Ever since the early 1900s, the prospect of wearing white after Labor Day has remained a hard and fast rule among etiquette junkies. Despite over a hundred years of tradition, public support for the traditional early-September wardrobe shift has been steadily declining. Even modern-day etiquette experts agree that wearing white after Labor Day is no longer the faux pas it used to be.
One thing etiquette experts don’t seem to agree on, however, is how the tradition first came about. The trend largely dominated American fashion from the late 1800s to an eventual climax in the mid to late 1950s. The general consensus among fashionistas and historical experts alike is that the trend originated from a combination of practicality and the poor wanting to imitate the rich.
The idea of the middle-class imitating the actions, clothing and lifestyles of the rich and famous is not a new concept. The idea was first coined by the French in the early 500s AD and plays heavily into the tradition of not wearing white after Labor Day.
Up until the mid-1950s, rich and famous city dwellers would drape themselves in white linens and cottons in order to beat the summer heat. Much of this had to do with the fact that air conditioning had not yet been invented. When the rich would return from their summer homes in the country, they would switch their wardrobe to darker, warmer clothes in preparation for the winter. The switch to darker clothes also had the added benefit of announcing to the world that they were wealthy enough to purchase an entirely new wardrobe on a whim.
Much of the switch to white for the summer months had to do with practicality. “Not only was there no air-conditioning, but people did not go around in T shirts and halter tops. They wore what we would now consider fairly formal clothes,” said Miss Manners columnist Judith Martin. “And white is of a lighter weight.”
Judging by what designers have sent down the runway this fall, old Labor Day traditions aren’t likely to be followed by many.
Even with that being said, the transition to wearing white after Labor Day can be tough; especially for those who have abided by the rule for their whole lives.
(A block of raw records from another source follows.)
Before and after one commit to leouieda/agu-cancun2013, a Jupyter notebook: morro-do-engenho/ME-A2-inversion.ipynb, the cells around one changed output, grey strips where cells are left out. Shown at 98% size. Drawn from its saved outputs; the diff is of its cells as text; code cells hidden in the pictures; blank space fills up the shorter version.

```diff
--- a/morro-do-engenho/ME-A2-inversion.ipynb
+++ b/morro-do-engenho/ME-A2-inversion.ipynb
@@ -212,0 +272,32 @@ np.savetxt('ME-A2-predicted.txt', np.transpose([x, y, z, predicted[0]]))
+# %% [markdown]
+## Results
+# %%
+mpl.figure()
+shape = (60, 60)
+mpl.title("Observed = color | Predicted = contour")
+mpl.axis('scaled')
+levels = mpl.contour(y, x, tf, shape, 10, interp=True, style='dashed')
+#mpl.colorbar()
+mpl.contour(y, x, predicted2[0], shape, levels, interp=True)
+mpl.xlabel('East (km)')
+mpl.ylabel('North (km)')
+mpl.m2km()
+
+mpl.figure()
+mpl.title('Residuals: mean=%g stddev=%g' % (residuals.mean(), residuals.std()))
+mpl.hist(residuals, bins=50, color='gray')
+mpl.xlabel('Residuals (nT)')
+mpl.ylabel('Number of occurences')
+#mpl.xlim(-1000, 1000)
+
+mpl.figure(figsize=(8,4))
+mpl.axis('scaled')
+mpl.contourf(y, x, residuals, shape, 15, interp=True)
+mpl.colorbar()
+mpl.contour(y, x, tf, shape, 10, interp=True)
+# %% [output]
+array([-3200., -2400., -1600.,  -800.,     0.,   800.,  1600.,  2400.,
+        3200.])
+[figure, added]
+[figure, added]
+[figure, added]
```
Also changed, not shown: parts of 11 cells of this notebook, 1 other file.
In order to make the switch as easy as possible, here are a few tips to help ease your transition.
1. Pair white with darker colors
Instead of wearing an outfit dominated by white, blocking out your colors can be a smart choice for the colder winter months. Dark hoodies with accents of white can be perfect for corporate holiday parties.
2. Consider wearing alternate colors
Alternate colors such as red, black and charcoal can be a great way to transition your wardrobe from the heat of summer to the cold of winter.
3. Accessorize in white
The easiest and most conservative way to wear white in winter is to accessorize. A white tote, belt or necklace can be the perfect complement to an otherwise dark outfit.
Despite over a century of tradition, it appears as though the fashion industry has embraced the idea of wearing white after Labor Day. Elle Magazine summed it up best, stating that. “Nobody cares who wears what as long as it looks good.”